## Aim of the task
Among the entries below, find the lines that hold the word "Drawn" and report them.

## Data under study
- - - -

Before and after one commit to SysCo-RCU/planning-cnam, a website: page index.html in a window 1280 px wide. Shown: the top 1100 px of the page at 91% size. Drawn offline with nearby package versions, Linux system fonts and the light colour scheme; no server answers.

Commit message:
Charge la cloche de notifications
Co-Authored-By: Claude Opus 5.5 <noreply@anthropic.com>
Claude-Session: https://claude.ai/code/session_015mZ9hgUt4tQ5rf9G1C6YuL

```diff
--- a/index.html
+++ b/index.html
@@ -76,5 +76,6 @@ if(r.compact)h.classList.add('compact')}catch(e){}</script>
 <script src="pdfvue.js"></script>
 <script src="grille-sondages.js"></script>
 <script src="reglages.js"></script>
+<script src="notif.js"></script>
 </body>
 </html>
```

- - - -

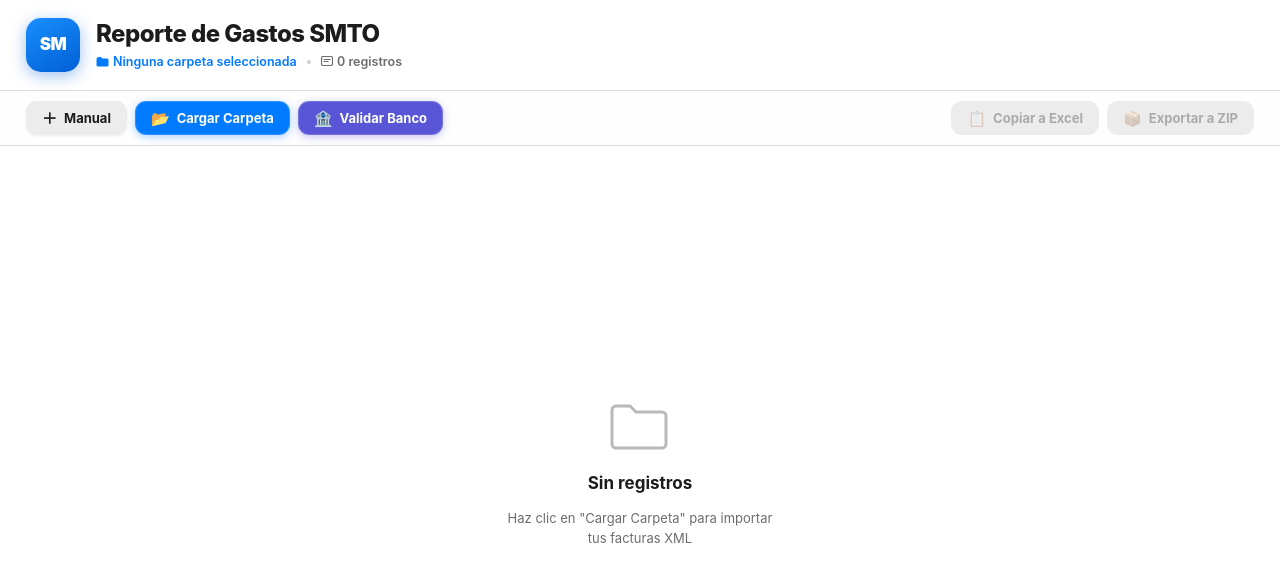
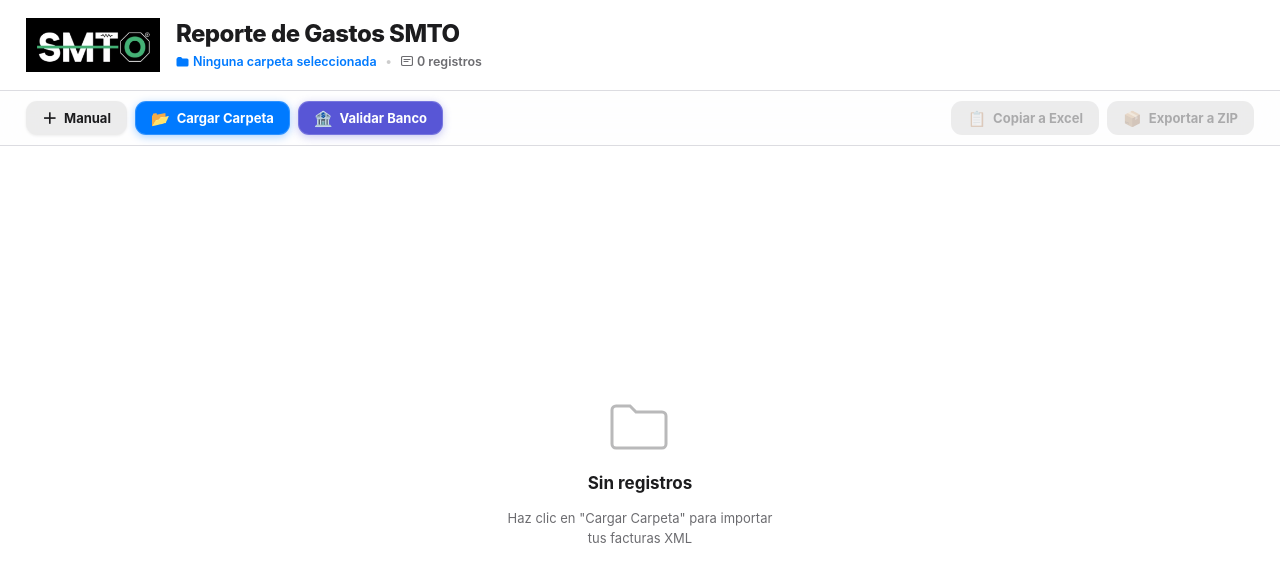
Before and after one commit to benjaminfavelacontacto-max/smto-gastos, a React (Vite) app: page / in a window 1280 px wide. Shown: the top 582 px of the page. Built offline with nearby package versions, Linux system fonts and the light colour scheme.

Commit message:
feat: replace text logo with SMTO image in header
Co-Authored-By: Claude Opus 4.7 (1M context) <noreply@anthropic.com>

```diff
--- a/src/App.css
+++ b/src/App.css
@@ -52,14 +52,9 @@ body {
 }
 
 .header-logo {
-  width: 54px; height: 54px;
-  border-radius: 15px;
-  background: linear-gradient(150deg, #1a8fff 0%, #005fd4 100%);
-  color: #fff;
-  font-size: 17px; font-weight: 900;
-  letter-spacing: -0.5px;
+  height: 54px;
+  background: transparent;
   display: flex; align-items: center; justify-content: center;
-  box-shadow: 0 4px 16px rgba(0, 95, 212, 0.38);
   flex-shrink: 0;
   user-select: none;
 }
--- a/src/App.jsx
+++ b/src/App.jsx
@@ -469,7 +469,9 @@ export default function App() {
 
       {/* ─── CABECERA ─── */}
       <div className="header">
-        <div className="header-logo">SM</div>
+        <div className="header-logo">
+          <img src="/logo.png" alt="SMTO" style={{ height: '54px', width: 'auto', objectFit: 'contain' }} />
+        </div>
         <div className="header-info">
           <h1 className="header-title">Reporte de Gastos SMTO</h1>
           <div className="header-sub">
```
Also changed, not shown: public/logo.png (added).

- - - -

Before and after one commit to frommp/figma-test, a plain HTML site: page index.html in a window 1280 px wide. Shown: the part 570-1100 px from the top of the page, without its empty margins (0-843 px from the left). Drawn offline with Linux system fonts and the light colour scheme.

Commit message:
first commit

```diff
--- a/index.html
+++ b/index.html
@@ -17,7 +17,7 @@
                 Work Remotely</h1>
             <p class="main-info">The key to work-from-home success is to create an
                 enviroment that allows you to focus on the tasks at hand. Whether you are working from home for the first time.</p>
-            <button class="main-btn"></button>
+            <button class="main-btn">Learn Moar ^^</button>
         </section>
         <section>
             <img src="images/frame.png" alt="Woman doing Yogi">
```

- - - -

## Response
Before and after one commit to SysCo-RCU/planning-cnam, a website: page index.html in a window 1280 px wide. Shown: the top 1100 px of the page at 91% size. Drawn offline with nearby package versions, Linux system fonts and the light colour scheme; no server answers.
Before and after one commit to frommp/figma-test, a plain HTML site: page index.html in a window 1280 px wide. Shown: the part 570-1100 px from the top of the page, without its empty margins (0-843 px from the left). Drawn offline with Linux system fonts and the light colour scheme.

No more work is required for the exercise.